I should compliment Mr Gosling on his powers of recollection of the weather conditions on a bus journey one day last year and being able to describe in detail a cyclist who was ‘effectively camouflaged and pretty well invisible from any distance’. I’m also glad the bus driver was apparently able to see him and waited before overtaking.
The roads belong to everyone. Showing a little more consideration towards all road users would surely make them a lot safer.
Mark Higgins, Combie Street, Oban.
Thanks to kind-hearted people for help after fall
I would like to say a very big thank you to the van driver who stopped at the top of George Street in Oban on November 12 and the owner or assistant of the mobile phone shop who came to the aid of my husband who had fallen. Both were extremely helpful and caring and their kindness is much appreciated.
Liz Graham, Helensburgh.
Seeking election fans to watch television with

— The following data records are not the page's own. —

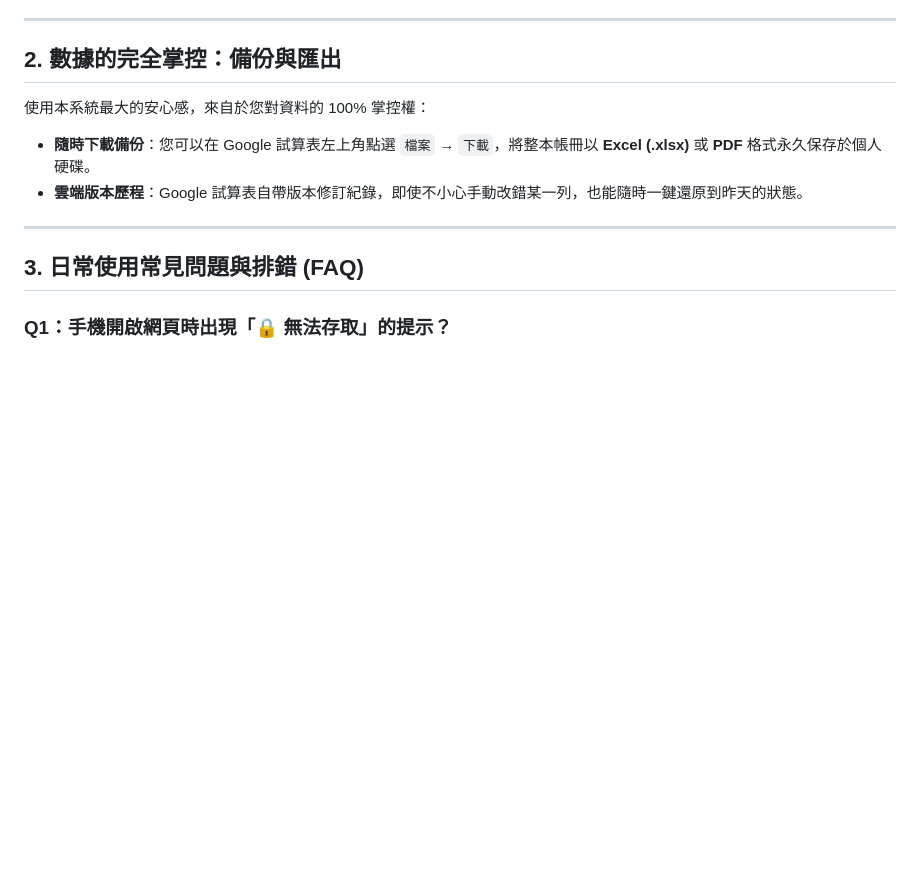
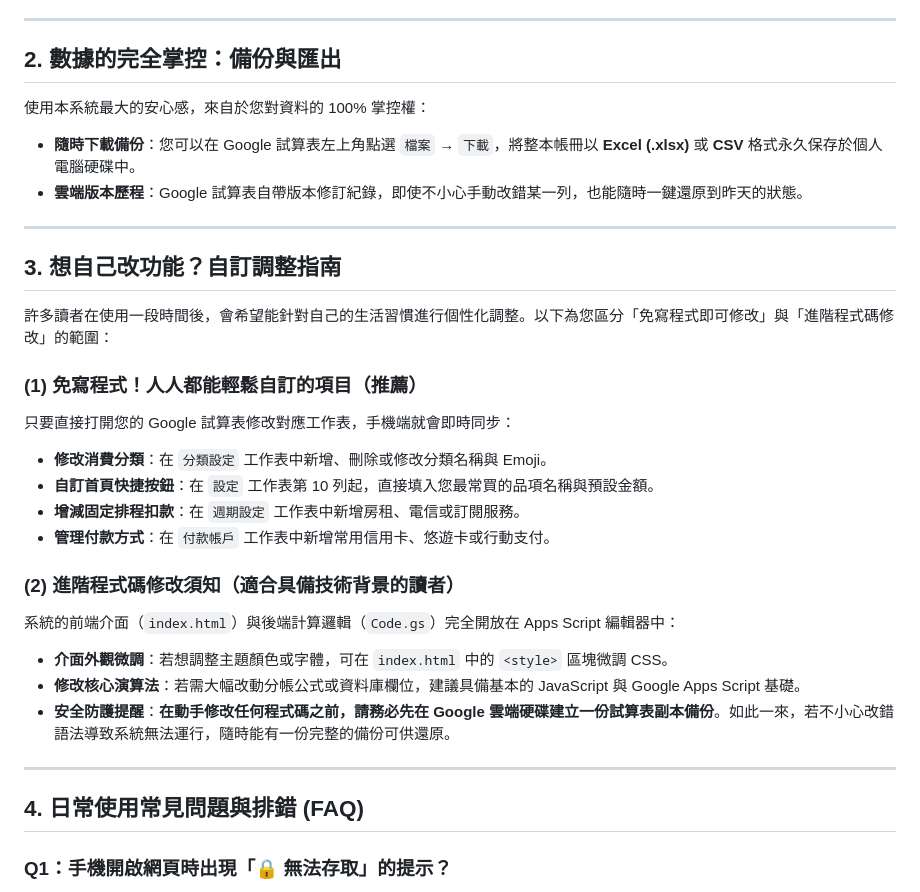
Before and after one commit to bill86854238/shared-expense-book, a Markdown page: book/04_舊帳遷移、備份與日常維護.md, the part around the change. Drawn GitHub-style; blank space fills up the shorter version.

Commit message:
docs: add Excel/CSV export highlight and DIY customization guide

```diff
--- a/book/04_舊帳遷移、備份與日常維護.md
+++ b/book/04_舊帳遷移、備份與日常維護.md
@@ -30,12 +30,31 @@
 
 使用本系統最大的安心感，來自於您對資料的 100% 掌控權：
 
-* **隨時下載備份**：您可以在 Google 試算表左上角點選 `檔案` → `下載`，將整本帳冊以 **Excel (.xlsx)** 或 **PDF** 格式永久保存於個人硬碟。
+* **隨時下載備份**：您可以在 Google 試算表左上角點選 `檔案` → `下載`，將整本帳冊以 **Excel (.xlsx)** 或 **CSV** 格式永久保存於個人電腦硬碟中。
 * **雲端版本歷程**：Google 試算表自帶版本修訂紀錄，即使不小心手動改錯某一列，也能隨時一鍵還原到昨天的狀態。
 
 ---
 
-## 3. 日常使用常見問題與排錯 (FAQ)
+## 3. 想自己改功能？自訂調整指南
+
+許多讀者在使用一段時間後，會希望能針對自己的生活習慣進行個性化調整。以下為您區分「免寫程式即可修改」與「進階程式碼修改」的範圍：
+
+### (1) 免寫程式！人人都能輕鬆自訂的項目（推薦）
+只要直接打開您的 Google 試算表修改對應工作表，手機端就會即時同步：
+* **修改消費分類**：在 `分類設定` 工作表中新增、刪除或修改分類名稱與 Emoji。
+* **自訂首頁快捷按鈕**：在 `設定` 工作表第 10 列起，直接填入您最常買的品項名稱與預設金額。
+* **增減固定排程扣款**：在 `週期設定` 工作表中新增房租、電信或訂閱服務。
+* **管理付款方式**：在 `付款帳戶` 工作表中新增常用信用卡、悠遊卡或行動支付。
+
+### (2) 進階程式碼修改須知（適合具備技術背景的讀者）
+系統的前端介面（`index.html`）與後端計算邏輯（`Code.gs`）完全開放在 Apps Script 編輯器中：
+* **介面外觀微調**：若想調整主題顏色或字體，可在 `index.html` 中的 `<style>` 區塊微調 CSS。
+* **修改核心演算法**：若需大幅改動分帳公式或資料庫欄位，建議具備基本的 JavaScript 與 Google Apps Script 基礎。
+* **安全防護提醒**：**在動手修改任何程式碼之前，請務必先在 Google 雲端硬碟建立一份試算表副本備份**。如此一來，若不小心改錯語法導致系統無法運行，隨時能有一份完整的備份可供還原。
+
+---
+
+## 4. 日常使用常見問題與排錯 (FAQ)
 
 ### Q1：手機開啟網頁時出現「🔒 無法存取」的提示？
 * **原因**：目前開啟網頁的 Google 帳號尚未被加入白名單。
```
Also changed, not shown: book/00_導讀：打造專屬你的私有記帳本.md (+3 -2 lines).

On December 11 my son, Reuben (20), and I hope to arrive in Oban having left our home in Kangaroo Valley, Australia, to visit my brother, James who lives in Oban.
It turns out James and his friends lack enthusiasm for the election whereas I love nothing better than a vigorous election. I was wondering if, through your columns, we could find kindred company with whom to spend the evening. I like Boris but think Brexit is a madness and should be abandoned.
John S Bacon, email@example.com
Boris’ latest wheeze
I wonder if readers have clocked Boris Johnson’s latest wheeze?
To save the NHS, he is going to fast track the immigration of doctors
(and nurses?) from the EU. Hang on a minute. It was Johnson who led the charge to stop EU citizens migrating to the UK in the first place, a primary selling point in his Brexit campaign! Is the man completely incapable of planning ahead?
Here is the policy of a man who sets fire to your house then promises to
fund a fire brigade.
The NHS was doing perfectly well in recruiting EU doctors and nurses before the Conservatives dreamed up Brexit. Let’s just bin Brexit.